Reactive attachment disorder occurs in children who have experienced neglect or abuse, and the symptoms can be challenging for people to identify. Sometimes the symptoms will look like other issues, such as autism spectrum disorder or attention deficit hyperactivity disorder, so a child may be misdiagnosed with one of these conditions instead.

Another reason why people might not understand how hard raising a child with reactive detachment disorder can be is because they haven’t experienced it themselves. It’s hard for anyone to fully understand what someone else is going through.

Below, we’re going to take a closer look at the issue and what the potential solutions are.

Why Raising Children with Reactive Attachment Disorder is So Difficult

Raising children with reactive attachment disorder is so difficult because the children are incapable of forming a healthy attachment to their caregiver. They have an inability to bond with anyone, which makes them more vulnerable to developing other mental health problems.

A child with reactive attachment disorder is unable to form a healthy emotional bond with their caregiver. This means that they can’t form attachments in general. The child will have difficulty trusting others and will be more vulnerable to developing other mental health problems.

This is because the child has been neglected during infancy and early childhood, which has led them to develop this condition.

It’s important for parents of children with reactive attachment disorder to understand that they cannot be fixed by just providing more attention or time, but rather they need professional help through therapy.

There are many common issues that people who have raised children with reactive attachment disorder find themselves in. Some children may not trust anyone, always feeling unsafe. They may also lash out at others which can cause problems at school or when they’re interacting with friends or strangers. If children do not get treatment early on, the consequences can be long-lasting and debilitating for everyone involved.

Reactive Attachment Therapy as an Effective Aid

Reactive Attachment Therapy, also called the Reactive Attachment Disorder treatment, is an evidence-based psychotherapy method.

The therapy uses specialized techniques to help children and adults with reactive attachment disorder. It was developed by a psychiatrist named Dr. Philip A. Lieberman in 1987 and was originally called Parent-Child Interaction Therapy or PCIT.

This therapy is based on the belief that reactive attachment disorder can be dealt with by allowing the patient to go through all the phases of a normal developmental process in order to build trusting relationships.

Reactive attachment therapy has been shown to be highly effective in treating children with ADD and other related issues. The therapist creates a safe, secure and protective environment. The therapist helps the child to develop trust with the help of gentle guidance and understanding that is non-punitive through gradual exposure to new forms of interactions.

Children with reactive attachment disorder typically have difficulty trusting people, especially because they may observe that the trust of others is often broken. This can lead to a person feeling a sense of distrust for the world because it does not seem like there is anybody who is on their side. The therapist helps children learn to trust parents and caregivers and eventually other people in their lives by modeling healthy and caring behaviors.

The therapist helps a child who has reactive attachment disorder understand their reactions to situations in order for them to develop self-awareness.

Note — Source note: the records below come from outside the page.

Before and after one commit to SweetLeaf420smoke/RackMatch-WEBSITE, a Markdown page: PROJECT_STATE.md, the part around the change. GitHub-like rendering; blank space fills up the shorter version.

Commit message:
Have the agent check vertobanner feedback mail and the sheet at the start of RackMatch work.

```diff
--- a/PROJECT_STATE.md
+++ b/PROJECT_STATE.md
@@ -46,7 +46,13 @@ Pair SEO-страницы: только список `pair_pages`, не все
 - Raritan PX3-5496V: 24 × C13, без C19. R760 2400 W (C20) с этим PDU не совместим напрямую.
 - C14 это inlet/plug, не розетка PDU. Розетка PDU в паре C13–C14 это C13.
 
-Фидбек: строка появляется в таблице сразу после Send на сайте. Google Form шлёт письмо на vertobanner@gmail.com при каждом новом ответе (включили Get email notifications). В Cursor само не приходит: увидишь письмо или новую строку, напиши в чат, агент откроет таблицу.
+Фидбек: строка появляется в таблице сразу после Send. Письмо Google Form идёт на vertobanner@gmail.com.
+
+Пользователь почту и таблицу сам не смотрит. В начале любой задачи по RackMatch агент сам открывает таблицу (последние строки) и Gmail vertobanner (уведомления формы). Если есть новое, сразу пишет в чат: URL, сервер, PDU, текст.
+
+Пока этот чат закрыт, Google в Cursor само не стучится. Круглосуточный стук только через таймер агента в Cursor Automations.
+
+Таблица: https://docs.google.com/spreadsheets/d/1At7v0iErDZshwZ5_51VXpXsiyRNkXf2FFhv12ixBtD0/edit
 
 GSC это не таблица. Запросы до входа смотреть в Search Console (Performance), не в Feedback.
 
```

They learn that there are many ways in which they can respond, and the therapist helps them identify those reactions so they can modify their behavior accordingly.

You can read more about reactive attachment disorder, therapy, and nootropic supplements for caretakers on our blog here.